TASK BRIEF: When a line below contains the string "return", show that line.
━━━━━ WORKING DATA ━━━━━
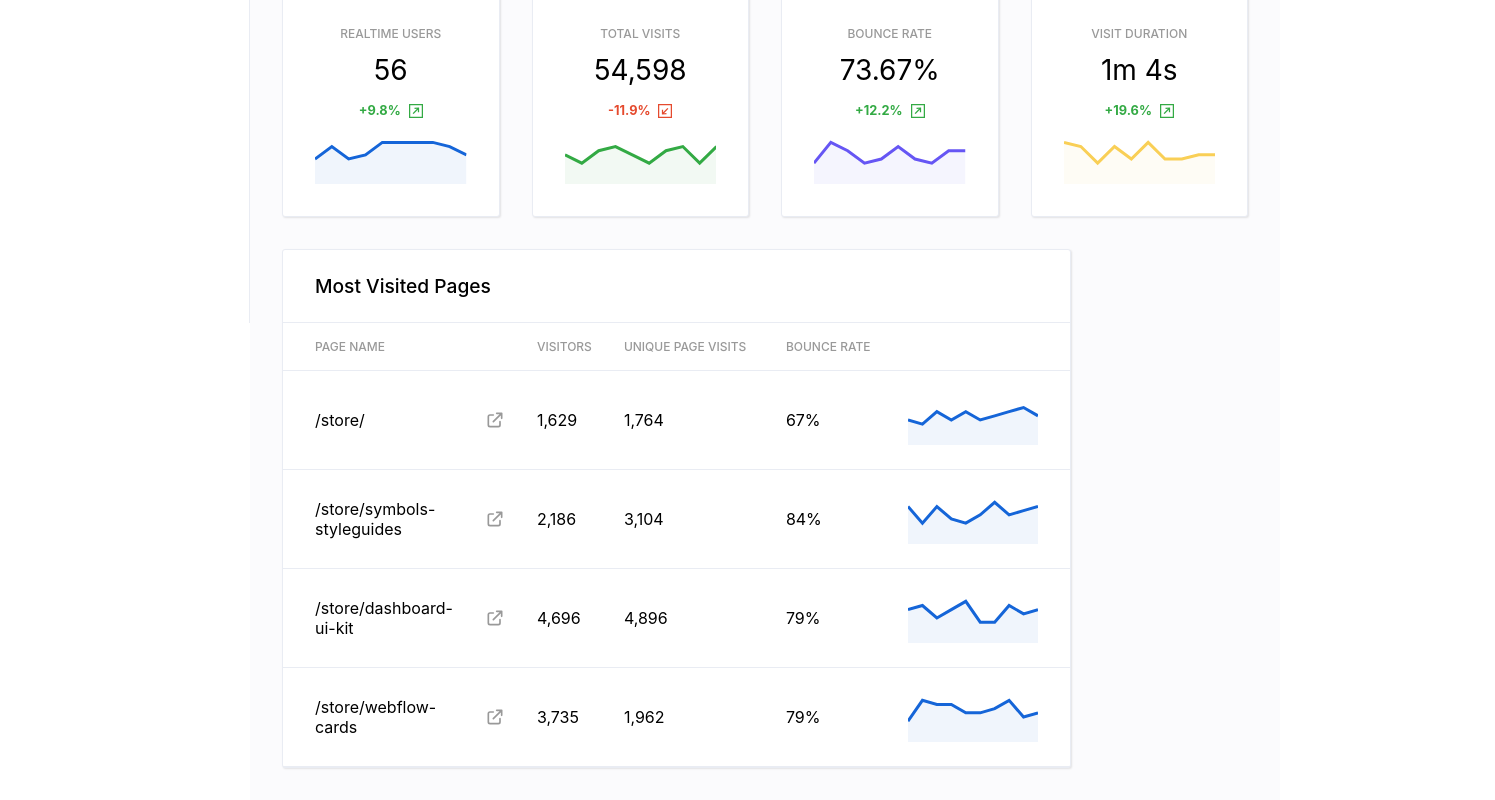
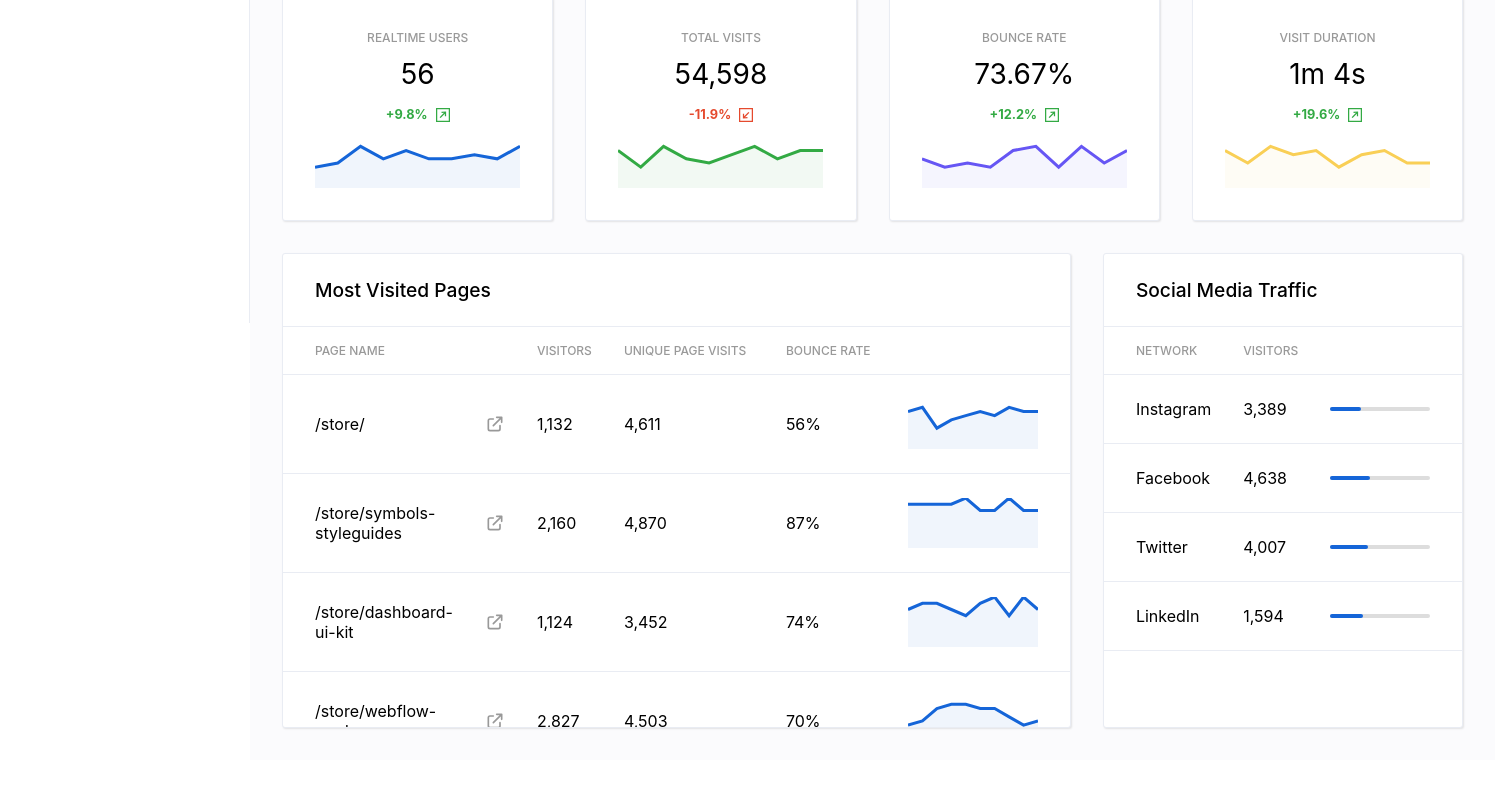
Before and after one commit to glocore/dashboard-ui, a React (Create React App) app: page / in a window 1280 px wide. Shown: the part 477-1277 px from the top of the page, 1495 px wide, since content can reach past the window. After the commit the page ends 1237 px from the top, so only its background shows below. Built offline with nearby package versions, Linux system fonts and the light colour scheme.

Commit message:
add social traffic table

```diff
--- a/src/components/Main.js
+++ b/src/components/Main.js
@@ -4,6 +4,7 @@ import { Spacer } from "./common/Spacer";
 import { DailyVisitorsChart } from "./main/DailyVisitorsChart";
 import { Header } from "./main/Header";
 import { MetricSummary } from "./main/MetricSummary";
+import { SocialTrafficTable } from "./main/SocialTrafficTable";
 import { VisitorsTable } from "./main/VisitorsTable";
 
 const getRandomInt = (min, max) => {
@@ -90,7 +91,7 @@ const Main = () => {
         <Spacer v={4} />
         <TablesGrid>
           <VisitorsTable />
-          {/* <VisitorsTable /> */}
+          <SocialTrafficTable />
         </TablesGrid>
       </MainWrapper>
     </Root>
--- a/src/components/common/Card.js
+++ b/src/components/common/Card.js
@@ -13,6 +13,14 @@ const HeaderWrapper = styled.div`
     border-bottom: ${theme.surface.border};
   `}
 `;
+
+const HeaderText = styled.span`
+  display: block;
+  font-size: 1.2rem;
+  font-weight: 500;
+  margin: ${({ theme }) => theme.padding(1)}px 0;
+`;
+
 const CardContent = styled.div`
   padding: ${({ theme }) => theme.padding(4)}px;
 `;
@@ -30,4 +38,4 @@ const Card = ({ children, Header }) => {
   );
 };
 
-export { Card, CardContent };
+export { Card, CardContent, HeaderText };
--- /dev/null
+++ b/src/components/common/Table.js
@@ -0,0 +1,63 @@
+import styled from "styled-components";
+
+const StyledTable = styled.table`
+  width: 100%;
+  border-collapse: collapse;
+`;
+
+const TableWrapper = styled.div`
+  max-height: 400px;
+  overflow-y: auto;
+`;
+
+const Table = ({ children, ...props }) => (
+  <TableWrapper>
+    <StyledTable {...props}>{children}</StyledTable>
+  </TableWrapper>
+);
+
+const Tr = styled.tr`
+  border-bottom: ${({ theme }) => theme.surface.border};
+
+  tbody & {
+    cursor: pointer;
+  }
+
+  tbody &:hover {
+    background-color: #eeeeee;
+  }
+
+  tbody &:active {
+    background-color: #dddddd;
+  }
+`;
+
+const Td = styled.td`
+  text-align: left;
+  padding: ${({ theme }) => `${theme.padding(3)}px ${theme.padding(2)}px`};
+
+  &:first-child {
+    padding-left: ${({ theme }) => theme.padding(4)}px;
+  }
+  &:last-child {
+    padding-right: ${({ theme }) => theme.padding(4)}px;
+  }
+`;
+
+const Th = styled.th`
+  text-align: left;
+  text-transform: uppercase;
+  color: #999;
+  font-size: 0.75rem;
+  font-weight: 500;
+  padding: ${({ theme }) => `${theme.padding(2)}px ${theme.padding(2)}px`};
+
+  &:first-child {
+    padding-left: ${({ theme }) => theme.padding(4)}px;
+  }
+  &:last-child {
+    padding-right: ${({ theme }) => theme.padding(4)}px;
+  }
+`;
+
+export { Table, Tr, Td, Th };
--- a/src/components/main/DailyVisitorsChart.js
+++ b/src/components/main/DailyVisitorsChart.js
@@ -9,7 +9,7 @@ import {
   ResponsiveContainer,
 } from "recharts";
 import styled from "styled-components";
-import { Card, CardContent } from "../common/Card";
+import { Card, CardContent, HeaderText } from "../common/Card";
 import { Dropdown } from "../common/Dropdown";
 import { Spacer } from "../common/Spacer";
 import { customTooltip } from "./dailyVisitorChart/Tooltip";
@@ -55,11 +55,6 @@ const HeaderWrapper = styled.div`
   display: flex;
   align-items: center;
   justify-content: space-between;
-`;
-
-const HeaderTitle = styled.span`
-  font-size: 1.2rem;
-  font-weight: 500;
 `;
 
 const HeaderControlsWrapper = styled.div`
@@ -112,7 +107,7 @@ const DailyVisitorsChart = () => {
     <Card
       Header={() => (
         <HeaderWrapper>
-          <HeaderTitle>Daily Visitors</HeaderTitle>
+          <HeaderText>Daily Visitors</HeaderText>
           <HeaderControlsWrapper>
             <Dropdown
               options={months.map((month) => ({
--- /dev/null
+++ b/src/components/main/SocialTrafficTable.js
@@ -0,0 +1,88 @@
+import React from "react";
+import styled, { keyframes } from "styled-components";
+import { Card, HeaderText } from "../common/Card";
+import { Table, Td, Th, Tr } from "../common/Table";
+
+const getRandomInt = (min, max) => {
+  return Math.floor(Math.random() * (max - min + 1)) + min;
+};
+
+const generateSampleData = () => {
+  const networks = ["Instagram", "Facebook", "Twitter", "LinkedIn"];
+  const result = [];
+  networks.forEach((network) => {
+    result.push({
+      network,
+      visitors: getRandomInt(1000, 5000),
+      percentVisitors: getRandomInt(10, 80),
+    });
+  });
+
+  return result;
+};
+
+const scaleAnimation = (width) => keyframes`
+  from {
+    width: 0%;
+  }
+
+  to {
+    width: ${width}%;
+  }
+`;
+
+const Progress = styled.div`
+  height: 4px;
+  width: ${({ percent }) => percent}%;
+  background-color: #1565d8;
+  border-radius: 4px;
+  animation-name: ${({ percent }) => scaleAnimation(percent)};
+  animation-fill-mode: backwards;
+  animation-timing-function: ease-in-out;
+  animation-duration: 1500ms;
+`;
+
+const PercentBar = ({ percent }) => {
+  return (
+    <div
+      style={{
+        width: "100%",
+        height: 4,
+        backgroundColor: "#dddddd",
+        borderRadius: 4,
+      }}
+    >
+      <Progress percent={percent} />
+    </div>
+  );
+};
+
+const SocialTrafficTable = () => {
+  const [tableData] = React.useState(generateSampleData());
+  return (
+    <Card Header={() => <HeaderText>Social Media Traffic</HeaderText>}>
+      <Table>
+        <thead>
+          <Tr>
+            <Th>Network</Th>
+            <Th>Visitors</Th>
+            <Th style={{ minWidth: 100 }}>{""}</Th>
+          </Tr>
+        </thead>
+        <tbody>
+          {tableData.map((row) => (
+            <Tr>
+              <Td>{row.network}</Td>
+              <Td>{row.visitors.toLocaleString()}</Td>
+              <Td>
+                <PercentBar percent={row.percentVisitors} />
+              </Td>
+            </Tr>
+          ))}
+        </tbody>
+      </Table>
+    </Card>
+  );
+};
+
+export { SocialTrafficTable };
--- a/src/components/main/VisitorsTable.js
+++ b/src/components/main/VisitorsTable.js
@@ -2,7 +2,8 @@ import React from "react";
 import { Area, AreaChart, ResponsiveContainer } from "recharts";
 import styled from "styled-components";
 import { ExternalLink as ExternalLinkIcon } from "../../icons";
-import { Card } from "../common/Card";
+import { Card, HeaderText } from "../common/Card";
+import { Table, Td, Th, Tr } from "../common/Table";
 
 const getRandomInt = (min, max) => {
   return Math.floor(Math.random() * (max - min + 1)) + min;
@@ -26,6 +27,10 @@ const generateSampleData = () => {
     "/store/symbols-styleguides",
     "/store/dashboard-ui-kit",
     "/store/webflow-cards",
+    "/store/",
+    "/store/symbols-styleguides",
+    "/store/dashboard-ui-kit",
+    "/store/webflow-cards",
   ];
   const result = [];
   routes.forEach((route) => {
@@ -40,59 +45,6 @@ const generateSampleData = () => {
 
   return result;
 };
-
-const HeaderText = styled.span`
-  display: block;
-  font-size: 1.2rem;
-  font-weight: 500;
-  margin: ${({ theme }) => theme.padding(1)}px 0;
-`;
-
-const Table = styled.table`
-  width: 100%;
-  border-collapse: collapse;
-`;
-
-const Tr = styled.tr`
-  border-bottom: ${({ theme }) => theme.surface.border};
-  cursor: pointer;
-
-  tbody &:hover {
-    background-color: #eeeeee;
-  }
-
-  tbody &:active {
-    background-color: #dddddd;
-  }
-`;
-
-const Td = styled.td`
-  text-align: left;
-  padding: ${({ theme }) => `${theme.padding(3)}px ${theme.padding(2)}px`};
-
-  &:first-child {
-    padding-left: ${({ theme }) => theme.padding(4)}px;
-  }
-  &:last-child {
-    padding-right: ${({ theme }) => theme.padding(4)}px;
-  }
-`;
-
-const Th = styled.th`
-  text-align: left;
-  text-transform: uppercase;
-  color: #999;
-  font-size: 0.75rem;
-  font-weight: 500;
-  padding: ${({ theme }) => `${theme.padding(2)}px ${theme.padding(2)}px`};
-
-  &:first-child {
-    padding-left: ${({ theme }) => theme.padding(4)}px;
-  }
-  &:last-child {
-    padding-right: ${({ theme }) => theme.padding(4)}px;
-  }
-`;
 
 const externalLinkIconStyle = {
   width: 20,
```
━━━━━
━━━━━ WORKING DATA ━━━━━
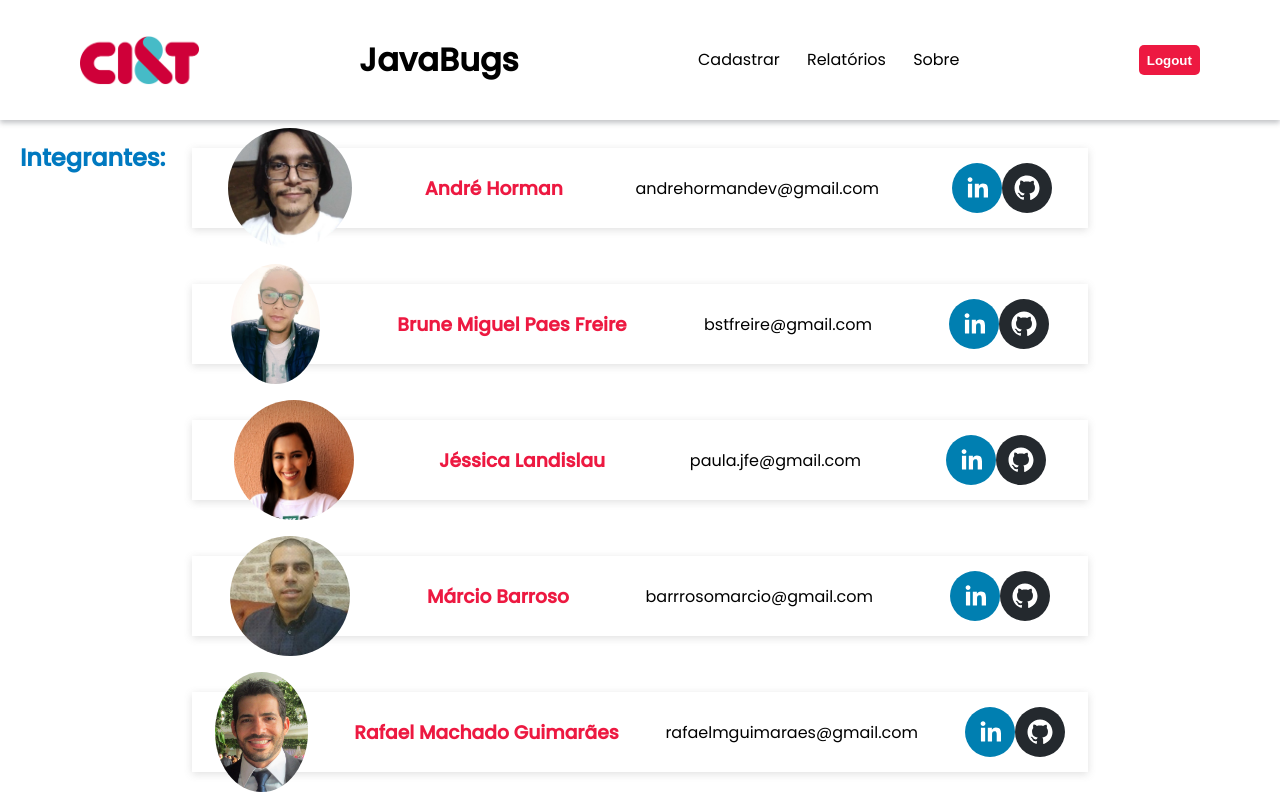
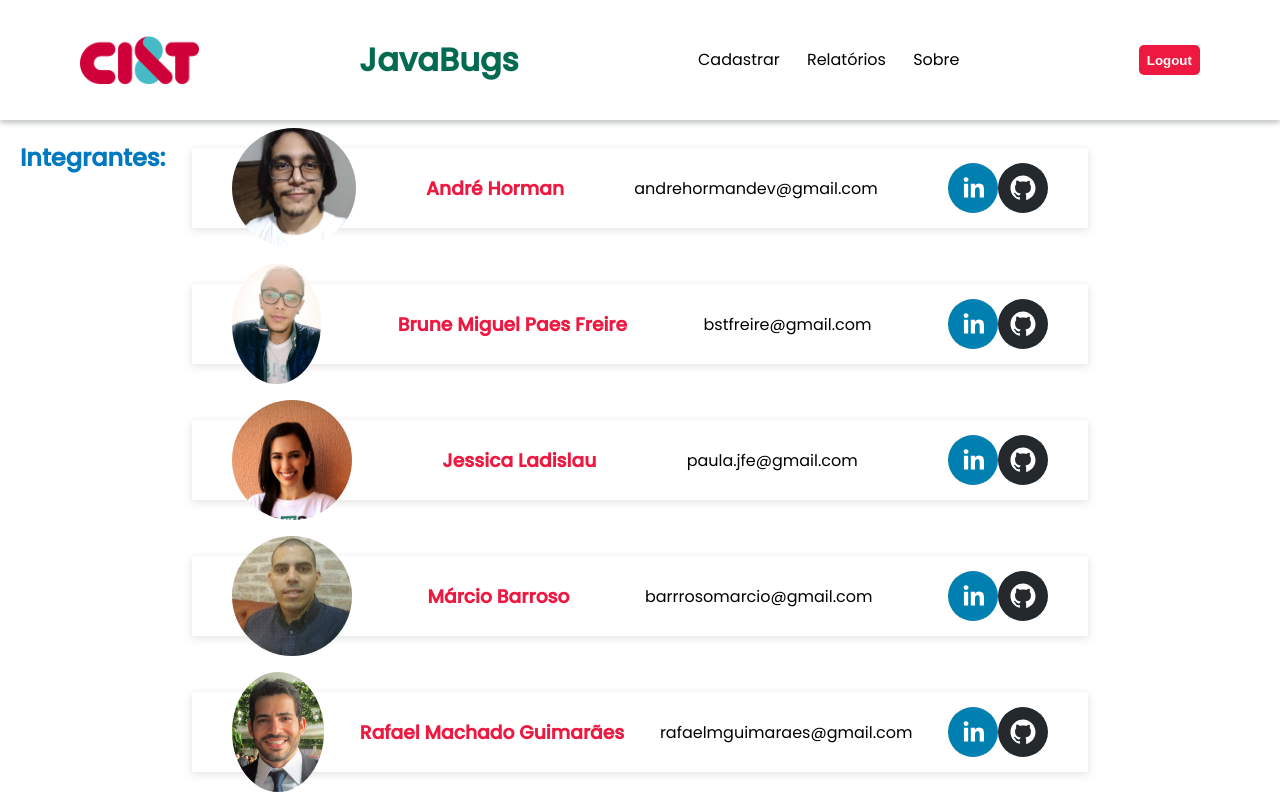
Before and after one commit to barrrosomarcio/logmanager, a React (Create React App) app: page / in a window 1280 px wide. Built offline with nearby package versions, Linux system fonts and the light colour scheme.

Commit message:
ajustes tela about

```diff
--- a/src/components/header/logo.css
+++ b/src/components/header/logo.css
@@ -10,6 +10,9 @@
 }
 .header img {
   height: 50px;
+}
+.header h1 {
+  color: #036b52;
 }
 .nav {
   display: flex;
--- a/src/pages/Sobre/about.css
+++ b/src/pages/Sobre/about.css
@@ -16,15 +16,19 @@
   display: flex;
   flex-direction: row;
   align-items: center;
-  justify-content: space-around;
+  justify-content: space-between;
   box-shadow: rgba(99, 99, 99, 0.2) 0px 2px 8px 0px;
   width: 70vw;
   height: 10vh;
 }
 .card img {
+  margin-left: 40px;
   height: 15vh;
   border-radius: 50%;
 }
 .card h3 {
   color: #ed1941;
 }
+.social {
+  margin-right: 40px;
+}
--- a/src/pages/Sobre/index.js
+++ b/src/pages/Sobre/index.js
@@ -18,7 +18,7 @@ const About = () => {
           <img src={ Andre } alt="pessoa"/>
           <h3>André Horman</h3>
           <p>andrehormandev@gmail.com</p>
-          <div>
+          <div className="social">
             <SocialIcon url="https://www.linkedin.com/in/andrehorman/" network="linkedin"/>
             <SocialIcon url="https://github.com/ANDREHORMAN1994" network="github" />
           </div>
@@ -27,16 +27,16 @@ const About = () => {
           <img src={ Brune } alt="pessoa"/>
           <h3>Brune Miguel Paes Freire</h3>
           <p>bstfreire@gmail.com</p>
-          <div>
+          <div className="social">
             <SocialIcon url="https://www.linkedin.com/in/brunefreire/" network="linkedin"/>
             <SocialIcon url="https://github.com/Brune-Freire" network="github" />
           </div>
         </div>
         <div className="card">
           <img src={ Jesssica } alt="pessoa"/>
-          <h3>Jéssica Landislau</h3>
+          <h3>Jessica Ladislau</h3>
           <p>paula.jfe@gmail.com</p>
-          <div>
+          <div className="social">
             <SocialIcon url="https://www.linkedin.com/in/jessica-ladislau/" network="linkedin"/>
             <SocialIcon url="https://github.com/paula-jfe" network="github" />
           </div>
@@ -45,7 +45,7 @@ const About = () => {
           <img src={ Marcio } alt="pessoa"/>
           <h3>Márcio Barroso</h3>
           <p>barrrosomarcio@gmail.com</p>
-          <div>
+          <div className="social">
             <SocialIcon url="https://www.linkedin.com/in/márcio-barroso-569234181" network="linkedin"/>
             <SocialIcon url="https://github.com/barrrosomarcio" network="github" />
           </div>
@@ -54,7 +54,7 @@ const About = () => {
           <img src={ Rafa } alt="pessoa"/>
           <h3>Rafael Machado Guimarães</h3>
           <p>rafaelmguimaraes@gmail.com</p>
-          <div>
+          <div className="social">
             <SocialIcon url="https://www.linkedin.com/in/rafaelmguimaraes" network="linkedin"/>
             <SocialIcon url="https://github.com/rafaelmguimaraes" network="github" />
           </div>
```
━━━━━
ANSWER BOX:
+  return Math.floor(Math.random() * (max - min + 1)) + min;
+  return result;
+  return (
+  return (
   return Math.floor(Math.random() * (max - min + 1)) + min;
   return result;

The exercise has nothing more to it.